US wants to revive Palestinian talks

AP , LUXOR, EGYPT

Wed, Jan 17, 2007 - Page 7

Hoping to breathe life into moribund peace efforts, the US will gather Israeli and Palestinian leaders to discuss an eventual independent Palestinian state, US President George W. Bush's top diplomat said on Monday.

US Secretary of State Condoleezza Rice also asked Arab allies to help support the fragile government in Iraq, on whose success much of Bush's new plan to turn the war around will depend.

The US-Israeli-Palestinian meeting would be the first among the main parties thought necessary to draft any settlement in the six-decade-long dispute. It represents more direct involvement from a US administration that has sometimes viewed Mideast peacemaking as a fool's errand.

"The parties haven't talked about these issues for a long time," Rice told reporters following a meeting with Egyptian President Hosni Mubarak in Luxor following a three-day visit to Israel and the Palestinian territories.

"It's been at least six years since they talked about these issues," Rice said. "It seems wise to begin this ... informal discussion, to just really sit and talk about the issues."

Diplomats described a preliminary session meant to build confidence after years of fighting and rhetorical sniping.

It is designed to strengthen Palestinian President Mahmoud Abbas in his internal power struggle with Palestinian Islamic militants and to offer Palestinians a glimpse of their future that makes negotiating with Israel seem worthwhile.

Instead of talking about the daily frictions and threats that define the deeply mistrustful Israeli-Palestinian relationship, an informal session could look ahead to what Rice has called broader issues, and certainly more attractive ones, US officials said.

"It's very clear what we mean by `broader issues,'" Rice said. "We mean what would lead to the establishment of a Palestinian state."

Recent prospects for Mideast peace have looked dim, with the Hamas radicals in charge of much of the Palestinian government, street clashes among the Palestinian factions, a Western aid cutoff and Israeli Prime Minister Ehud Olmert's weakened political position following Israel's summer war in Lebanon.

Abbas and Olmert agreed to attend the session, to be held in three or four weeks, during their separate weekend meetings with Rice, US officials said.

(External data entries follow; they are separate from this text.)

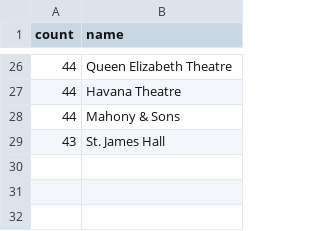
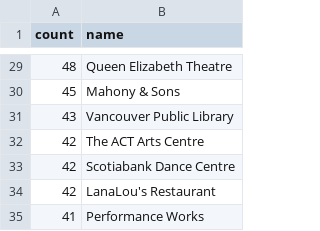
Before and after one commit to ebemunk/blog, a CSV file: projects/year-in-van/src/data/places.csv, drawn as a sheet; only a part is shown, gaps mark what is left out; the diff covers the shown part only.

```diff
--- a/projects/year-in-van/src/data/places.csv
+++ b/projects/year-in-van/src/data/places.csv
@@ -26,4 +29,7 @@
-44,Queen Elizabeth Theatre
-44,Havana Theatre
-44,Mahony & Sons
-43,St. James Hall
+48,Queen Elizabeth Theatre
+45,Mahony & Sons
+43,Vancouver Public Library
+42,The ACT Arts Centre
+42,Scotiabank Dance Centre
+42,LanaLou's Restaurant
+41,Performance Works
```
Also changed, not shown: 11 added rows, 8 removed rows and 13 edited cells elsewhere in this file, 5 other files.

Rice would represent the US, with the thought that Bush could participate at a future session if initial discussions go well.

In Israel, Olmert confirmed the planned meet with Rice and Abbas.

Saeb Erekat, an aide to Abbas, could not confirm whether Abbas would attend, but said "in principle" the Palestinians are prepared to take part. He praised Rice's attentiveness during a session with Abbas in his Ramallah headquarters on Sunday.

"She reflected seriousness, interest,'" Erekat said. "She reflected an understanding of the bigger picture of what is going on in the region, and the need to put this thing behind us, the Arab-Israeli conflict."

US officials said Rice wanted to capitalize on momentum from a much-awaited meeting between Olmert and Abbas, which was held last month. Abbas reminded Rice that Israel has not delivered on promises from that meeting, and US officials want to nudge the two leaders to keep talking.

The Bush administration has devoted more effort to resolving the conflict in Bush's second term in office, and Rice has said Bush wants to make a mark on the process before he leaves office.